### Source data
-- Opening Marker --

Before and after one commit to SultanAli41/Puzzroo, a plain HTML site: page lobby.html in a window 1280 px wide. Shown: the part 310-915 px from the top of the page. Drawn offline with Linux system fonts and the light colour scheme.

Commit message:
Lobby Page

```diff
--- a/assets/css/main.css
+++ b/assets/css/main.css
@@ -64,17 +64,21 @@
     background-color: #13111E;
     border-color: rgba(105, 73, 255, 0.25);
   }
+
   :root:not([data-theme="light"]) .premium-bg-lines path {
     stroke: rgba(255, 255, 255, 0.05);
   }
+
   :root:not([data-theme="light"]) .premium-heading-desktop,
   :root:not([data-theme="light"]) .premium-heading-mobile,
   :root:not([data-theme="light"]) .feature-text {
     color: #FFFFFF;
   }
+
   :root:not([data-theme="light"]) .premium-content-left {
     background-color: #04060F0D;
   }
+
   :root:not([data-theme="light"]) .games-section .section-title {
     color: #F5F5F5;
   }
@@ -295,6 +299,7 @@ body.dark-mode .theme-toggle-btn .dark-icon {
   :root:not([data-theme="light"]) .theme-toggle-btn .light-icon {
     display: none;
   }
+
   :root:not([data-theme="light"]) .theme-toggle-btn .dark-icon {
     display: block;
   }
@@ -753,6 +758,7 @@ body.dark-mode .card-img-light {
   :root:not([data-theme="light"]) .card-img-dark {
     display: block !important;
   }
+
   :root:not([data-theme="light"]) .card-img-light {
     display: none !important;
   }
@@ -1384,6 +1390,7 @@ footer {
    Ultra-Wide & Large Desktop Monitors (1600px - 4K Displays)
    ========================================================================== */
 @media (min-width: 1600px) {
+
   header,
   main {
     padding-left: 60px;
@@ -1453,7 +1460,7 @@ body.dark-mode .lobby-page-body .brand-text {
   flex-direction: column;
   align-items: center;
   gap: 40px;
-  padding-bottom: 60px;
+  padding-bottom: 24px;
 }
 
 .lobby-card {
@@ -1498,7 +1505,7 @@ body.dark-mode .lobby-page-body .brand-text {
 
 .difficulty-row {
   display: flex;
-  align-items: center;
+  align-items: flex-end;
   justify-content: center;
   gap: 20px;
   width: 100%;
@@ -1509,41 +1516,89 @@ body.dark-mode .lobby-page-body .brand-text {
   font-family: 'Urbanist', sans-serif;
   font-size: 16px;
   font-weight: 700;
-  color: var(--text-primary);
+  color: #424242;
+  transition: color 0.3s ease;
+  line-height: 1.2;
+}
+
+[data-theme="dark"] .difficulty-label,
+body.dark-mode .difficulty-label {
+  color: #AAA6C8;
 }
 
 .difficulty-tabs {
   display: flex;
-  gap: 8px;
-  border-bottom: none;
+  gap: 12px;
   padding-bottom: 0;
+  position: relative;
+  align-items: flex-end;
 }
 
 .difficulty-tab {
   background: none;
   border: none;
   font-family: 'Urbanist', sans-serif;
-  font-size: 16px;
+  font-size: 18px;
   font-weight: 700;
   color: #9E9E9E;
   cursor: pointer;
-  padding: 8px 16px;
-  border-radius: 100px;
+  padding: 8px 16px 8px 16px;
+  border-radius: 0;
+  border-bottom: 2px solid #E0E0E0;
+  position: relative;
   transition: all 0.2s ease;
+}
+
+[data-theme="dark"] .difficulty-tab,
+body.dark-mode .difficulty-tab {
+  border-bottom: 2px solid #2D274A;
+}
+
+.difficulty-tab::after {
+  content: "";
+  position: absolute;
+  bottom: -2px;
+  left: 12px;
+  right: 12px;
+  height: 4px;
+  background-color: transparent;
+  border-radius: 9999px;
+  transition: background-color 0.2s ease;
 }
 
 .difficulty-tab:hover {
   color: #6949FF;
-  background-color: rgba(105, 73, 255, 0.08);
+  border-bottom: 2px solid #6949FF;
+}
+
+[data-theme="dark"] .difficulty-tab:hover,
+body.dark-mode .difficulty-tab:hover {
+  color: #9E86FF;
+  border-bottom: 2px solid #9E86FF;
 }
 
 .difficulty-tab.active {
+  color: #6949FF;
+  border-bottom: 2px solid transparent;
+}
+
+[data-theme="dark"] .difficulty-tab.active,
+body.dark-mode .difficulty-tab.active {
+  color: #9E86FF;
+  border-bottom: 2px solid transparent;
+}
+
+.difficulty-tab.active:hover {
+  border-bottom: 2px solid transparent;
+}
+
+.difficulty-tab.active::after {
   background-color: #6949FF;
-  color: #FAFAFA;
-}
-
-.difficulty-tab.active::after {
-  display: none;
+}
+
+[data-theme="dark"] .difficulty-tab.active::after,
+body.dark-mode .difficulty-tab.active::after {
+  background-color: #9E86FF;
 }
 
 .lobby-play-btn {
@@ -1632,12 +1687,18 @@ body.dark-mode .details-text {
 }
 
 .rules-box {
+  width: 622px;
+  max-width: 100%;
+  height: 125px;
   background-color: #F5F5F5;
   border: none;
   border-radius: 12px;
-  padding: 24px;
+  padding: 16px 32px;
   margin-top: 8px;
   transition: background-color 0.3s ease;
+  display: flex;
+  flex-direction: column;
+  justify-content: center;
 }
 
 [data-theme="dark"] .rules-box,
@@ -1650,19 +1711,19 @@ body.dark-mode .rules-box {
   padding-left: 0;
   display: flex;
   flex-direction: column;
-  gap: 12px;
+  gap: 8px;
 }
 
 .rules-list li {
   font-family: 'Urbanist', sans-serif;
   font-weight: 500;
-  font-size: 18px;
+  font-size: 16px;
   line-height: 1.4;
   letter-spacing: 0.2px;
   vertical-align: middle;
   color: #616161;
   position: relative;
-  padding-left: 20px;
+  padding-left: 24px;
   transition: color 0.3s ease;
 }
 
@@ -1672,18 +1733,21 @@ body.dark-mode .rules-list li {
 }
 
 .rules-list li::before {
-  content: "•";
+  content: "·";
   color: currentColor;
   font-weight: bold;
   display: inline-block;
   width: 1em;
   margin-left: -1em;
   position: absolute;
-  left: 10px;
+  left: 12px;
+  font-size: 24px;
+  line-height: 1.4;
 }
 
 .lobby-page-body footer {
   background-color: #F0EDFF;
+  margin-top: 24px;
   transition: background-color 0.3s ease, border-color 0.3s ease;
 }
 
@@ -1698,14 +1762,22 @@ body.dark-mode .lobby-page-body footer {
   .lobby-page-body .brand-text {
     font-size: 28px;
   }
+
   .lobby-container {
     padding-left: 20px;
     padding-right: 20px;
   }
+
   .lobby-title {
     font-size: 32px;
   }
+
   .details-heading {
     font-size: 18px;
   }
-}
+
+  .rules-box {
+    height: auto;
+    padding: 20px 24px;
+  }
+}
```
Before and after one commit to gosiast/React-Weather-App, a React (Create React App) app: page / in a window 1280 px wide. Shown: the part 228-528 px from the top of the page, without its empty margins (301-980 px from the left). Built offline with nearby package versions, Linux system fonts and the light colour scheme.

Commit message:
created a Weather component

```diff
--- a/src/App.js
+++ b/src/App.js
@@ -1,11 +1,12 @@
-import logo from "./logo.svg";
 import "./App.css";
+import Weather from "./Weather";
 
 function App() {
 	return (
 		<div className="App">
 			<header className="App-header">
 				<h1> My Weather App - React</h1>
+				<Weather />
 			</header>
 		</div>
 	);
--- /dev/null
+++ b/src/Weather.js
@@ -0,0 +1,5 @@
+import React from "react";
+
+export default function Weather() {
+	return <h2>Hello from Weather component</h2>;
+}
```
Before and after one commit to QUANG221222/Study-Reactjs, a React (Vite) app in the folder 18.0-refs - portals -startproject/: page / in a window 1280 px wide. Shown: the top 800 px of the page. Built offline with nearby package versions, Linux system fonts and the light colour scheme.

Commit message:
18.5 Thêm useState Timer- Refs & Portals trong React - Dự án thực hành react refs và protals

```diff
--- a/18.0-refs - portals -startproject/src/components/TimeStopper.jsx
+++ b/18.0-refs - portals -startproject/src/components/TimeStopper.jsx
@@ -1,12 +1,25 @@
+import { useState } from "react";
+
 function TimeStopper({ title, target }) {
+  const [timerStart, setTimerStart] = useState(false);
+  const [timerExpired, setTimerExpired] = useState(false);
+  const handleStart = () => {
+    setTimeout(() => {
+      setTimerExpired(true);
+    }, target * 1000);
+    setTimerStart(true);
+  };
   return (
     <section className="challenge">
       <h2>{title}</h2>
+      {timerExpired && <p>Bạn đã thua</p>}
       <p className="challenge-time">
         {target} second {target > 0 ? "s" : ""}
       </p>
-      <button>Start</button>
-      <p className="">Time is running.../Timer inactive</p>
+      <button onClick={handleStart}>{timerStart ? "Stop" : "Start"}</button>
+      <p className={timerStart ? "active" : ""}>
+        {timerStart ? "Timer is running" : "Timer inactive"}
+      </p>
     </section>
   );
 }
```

-- Closing Marker --

### What the task requires
The lines you return should be those above that contain the word "bottom", every one of them.

### Answer to this exercise
-  padding-bottom: 60px;
+  padding-bottom: 24px;
-  border-bottom: none;
   padding-bottom: 0;
+  border-bottom: 2px solid #E0E0E0;
+  border-bottom: 2px solid #2D274A;
+  bottom: -2px;
+  border-bottom: 2px solid #6949FF;
+  border-bottom: 2px solid #9E86FF;
+  border-bottom: 2px solid transparent;
+  border-bottom: 2px solid transparent;
+  border-bottom: 2px solid transparent;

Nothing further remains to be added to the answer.